“The scariest thing about distance is that you don’t know whether they’ll miss you or forget you.”
― Nicholas Sparks
In my last post I was speaking a bit about the notion of “emotional labor” and whether or not estrangement is “women’s work” – by which I refer to the business of “worrying” about relationships, naming and speaking “feelings” for self and for others, feeling “responsible” to solve and resolve emotional tensions and feeling or bearing a disproportionate amount of blame and shame for being unable to successfully manage these tasks.
I had an email from a man this week, who spoke a bit about how estrangement had happened in his family. I will not get into the particulars of that, other than to say, at a certain point he became aware that when he was unhappy with someone in his family (most often his younger sister and mother) he elected to remove himself from the family. In other words, he “estranged”. This “solution” to emotional difficulties, or to disapproving of something his mother or sister said or did, was cyclical – it had happened many times. Most often, after a period of time, he advised, his sister or mother or both, would seek him out, apologize for the rift, and coax and encourage him back into the family fold. He agreed with the content of my previous post, and advised he had indeed, thought of this as “women’s work”, a job he simply expected the women in his family to do. “I never went looking for them” AND he never intended to stay gone forever. He knew his mother and sister would sort it out. (To his credit, he appeared quite sheepish about this).
I’m a little curious about this story – I don’t think for a moment that it is respresentative of all men by any stretch, or of all women. At the same time, his words made explicit a theme that I have seen pop up from time to time in my work. I call it “pursuit and distance”.
I note that pursuit and distance is not just limited to interactions between men and women, but also note it does seem perniciously present in male/female relationships; or maybe simply it is a reflection of power imbalances, typified by one person being more invested, or caring more about the outcome of the relationship. (Some) men manage emotional tension by distancing or removing themselves, (some) women manage the same tension by seeking increased connection and closeness. It seems women are more likely to “fetch” the relationship back in part because they are more invested in the success of relationship — it’s their “job”.

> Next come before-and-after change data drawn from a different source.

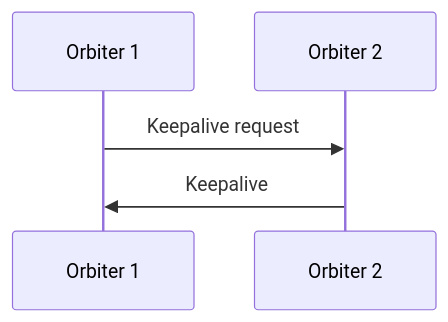
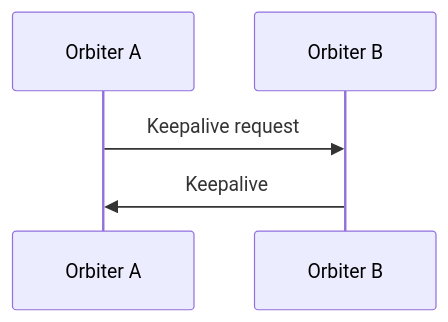
Diagram 11 of 17 in README.md (orbitalis-framework/py-orbitalis), drawn with Mermaid before and after one commit. The commit also changed other lines of this file, not shown here.

````diff
--- a/README.md
+++ b/README.md
@@ -486,5 +486,5 @@
 ```mermaid
 sequenceDiagram
-    Orbiter 1->>Orbiter 2: Keepalive request
-    Orbiter 2->>Orbiter 1: Keepalive
+    Orbiter A->>Orbiter B: Keepalive request
+    Orbiter B->>Orbiter A: Keepalive
 ```
````
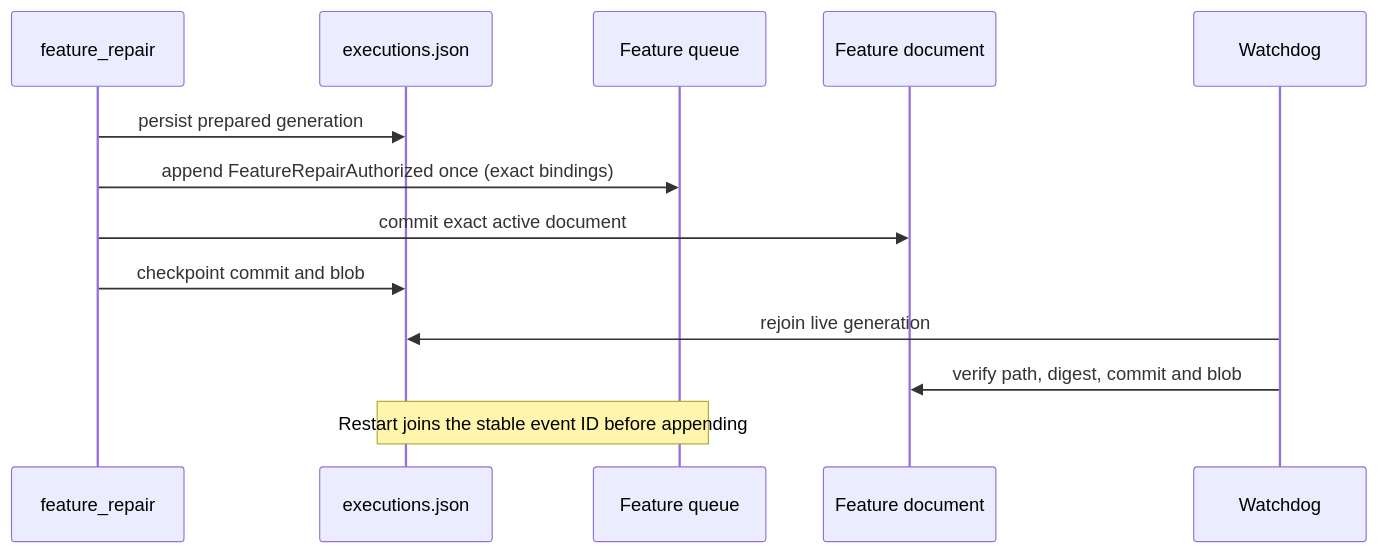
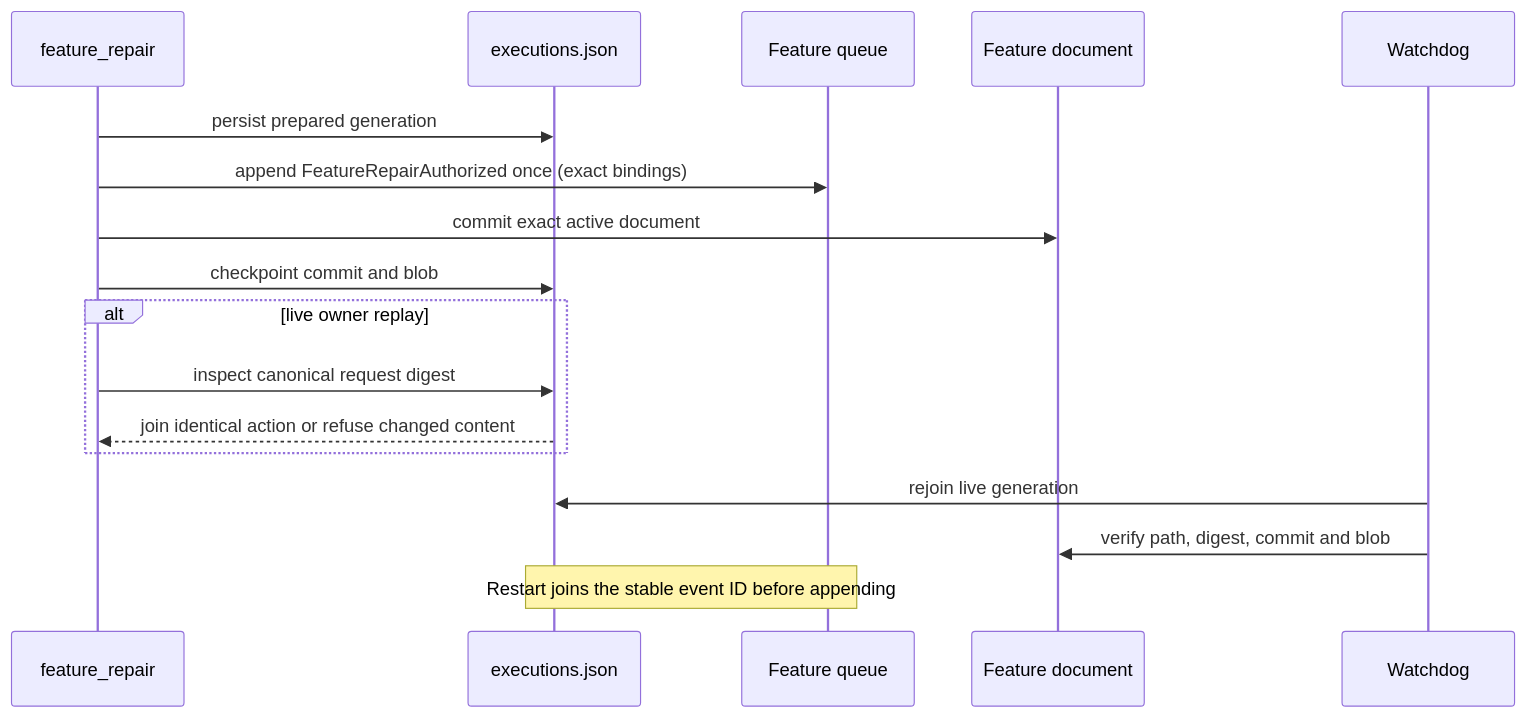
The third of 4 diagrams in cascade/feature/DESIGN.md (vincentc-b/CascadeCode), drawn with Mermaid before and after one commit. The commit also changed other lines of this file and 16 other files, not shown here.

````diff
--- a/cascade/feature/DESIGN.md
+++ b/cascade/feature/DESIGN.md
@@ -103,15 +108,19 @@
 ```mermaid
 sequenceDiagram
     participant Feature as feature_repair
     participant Ledger as executions.json
     participant Queue as Feature queue
     participant Board as Feature document
     participant Watchdog
     Feature->>Ledger: persist prepared generation
     Feature->>Queue: append FeatureRepairAuthorized once (exact bindings)
     Feature->>Board: commit exact active document
     Feature->>Ledger: checkpoint commit and blob
+    alt live owner replay
+        Feature->>Ledger: inspect canonical request digest
+        Ledger-->>Feature: join identical action or refuse changed content
+    end
     Watchdog->>Ledger: rejoin live generation
     Watchdog->>Board: verify path, digest, commit and blob
     Note over Ledger,Queue: Restart joins the stable event ID before appending
 ```
````
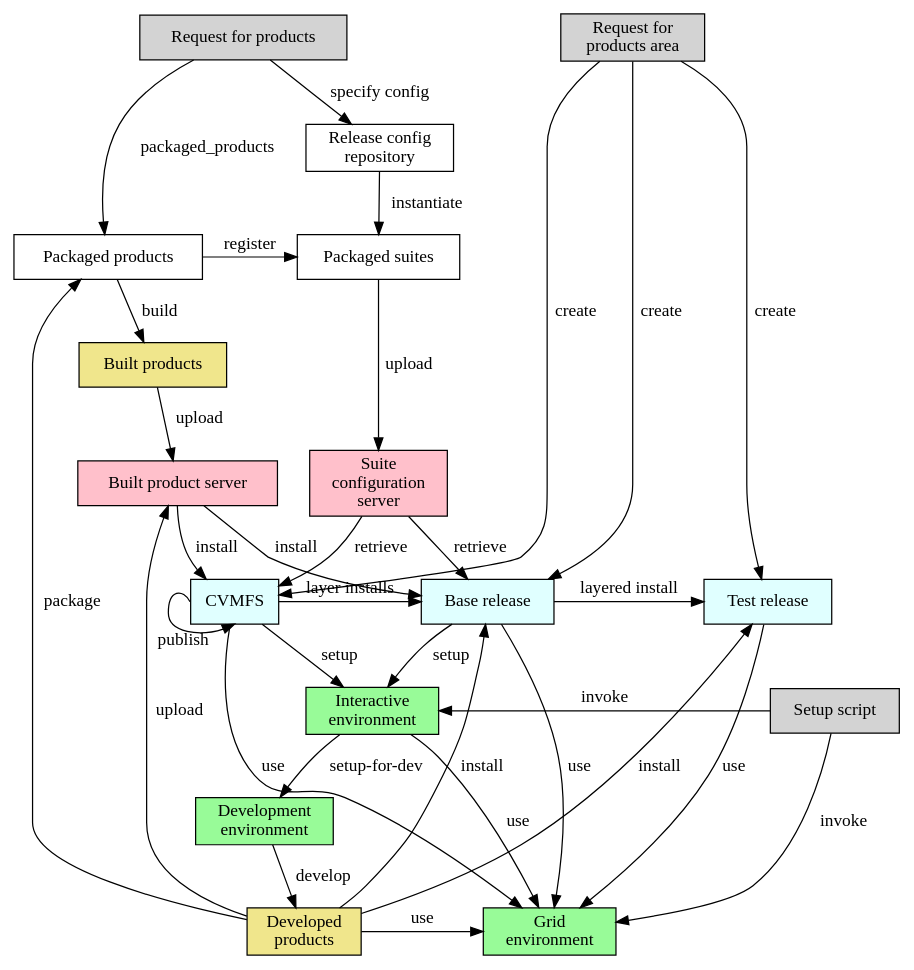
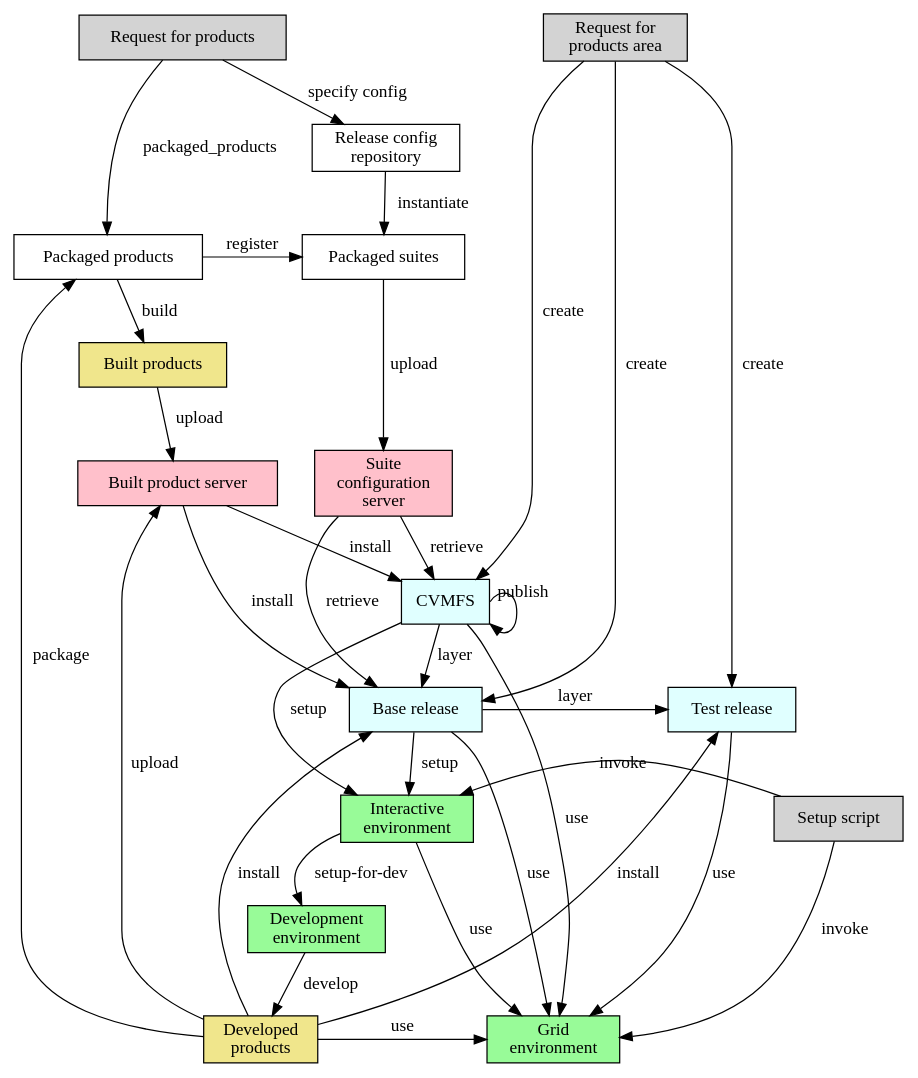
Before and after one commit to marcpaterno/spack_retreat: the diagram in spack.gv, drawn with Graphviz. The commit also changed other lines of this file, not shown here.

Commit message:
Adjust layout

```diff
--- a/spack.gv
+++ b/spack.gv
@@ -1,61 +1,62 @@
 digraph test {
 
   node [shape="rectangle"]
-  
+  nodesep=0.3
+
   request [label="Request for products", style=filled, fillcolor=lightgray]
   request_for_products_area [label="Request for\nproducts area", style=filled, fillcolor=lightgray]
   packaged_products [label="Packaged products"]
   scisoft [label="Built product server", style=filled, fillcolor=pink]
   suite_config_server [label="Suite\nconfiguration\nserver", style=filled, fillcolor=pink]
   build [label="Built products", style=filled, fillcolor=khaki]
   packaged_suites [label="Packaged suites"]
   release_config [label="Release config\nrepository"]
   developed [label="Developed\nproducts", style=filled, fillcolor=khaki]
   local_install [label="Base release", style=filled, fillcolor=lightcyan]
   test_release [label="Test release", style=filled, fillcolor=lightcyan]
   CVMFS [style=filled, fillcolor=lightcyan]
   interactive [label="Interactive\nenvironment", style=filled, fillcolor=palegreen]
   grid [label="Grid\nenvironment", style=filled, fillcolor=palegreen]
   development [label="Development\nenvironment", style=filled, fillcolor=palegreen]
   setup [label="Setup script", style=filled, fillcolor=lightgray]
 
   { rank = same; developed; grid }
   { rank = same; packaged_suites; packaged_products }
-  { rank = same; test_release; local_install; CVMFS }
+  { rank = same; test_release; local_install; }
   { rank = same; suite_config_server; scisoft}
   { rank = same; interactive; setup }
-  { rank= same; request; request_for_products_area }
+  { rank = same; request; request_for_products_area }
 
   CVMFS -> grid [label=" use"]
   CVMFS -> interactive [label=" setup"]
-  CVMFS -> local_install [label="layer installs "]
-  CVMFS:w -> CVMFS:s [xlabel="publish"]
+  CVMFS -> local_install [label="layer"]
+  CVMFS:e -> CVMFS:se [xlabel="publish"]
   build -> scisoft [label=" upload"]
   local_install -> grid [label=" use"]
   local_install -> interactive [label=" setup"]
-  local_install -> test_release[label="layered install"]
+  local_install -> test_release[label="layer"]
   packaged_products -> build [label=" build"]
   packaged_products -> packaged_suites [label="register"]
   packaged_suites -> suite_config_server [label="upload"]
   release_config -> packaged_suites [label = "instantiate"]
   request -> packaged_products [label=" packaged_products"]
   request -> release_config [label="specify config"]
-  request_for_products_area -> CVMFS [label="create"]
-  request_for_products_area -> local_install [label="create"]
-  request_for_products_area -> test_release [label="create"]
+  request_for_products_area -> CVMFS [label=" create"]
+  request_for_products_area -> local_install [label=" create"]
+  request_for_products_area -> test_release [label=" create"]
   scisoft -> CVMFS [label="install"]
   scisoft -> local_install [label="install"]
   suite_config_server -> CVMFS [label="retrieve"]
   suite_config_server -> local_install [label="retrieve"]
   test_release -> grid [label="use"]
   interactive -> development [label=" setup-for-dev"]
   interactive -> grid [label="use"]
   setup -> interactive [label=" invoke"]
   setup -> grid [label=" invoke"]
   development -> developed [label=" develop"]
   developed -> local_install [label=" install"]
   developed -> grid [label="use"]
   developed -> scisoft [label=" upload"]
   developed -> packaged_products [label=" package"]
   developed -> test_release [label="install"]
 }
```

What happens when/if women stop taking on the responsibility to pursue and repair relationships? What happens when the dog (regardless of gender) won’t fetch? What might this have to do with estrangement?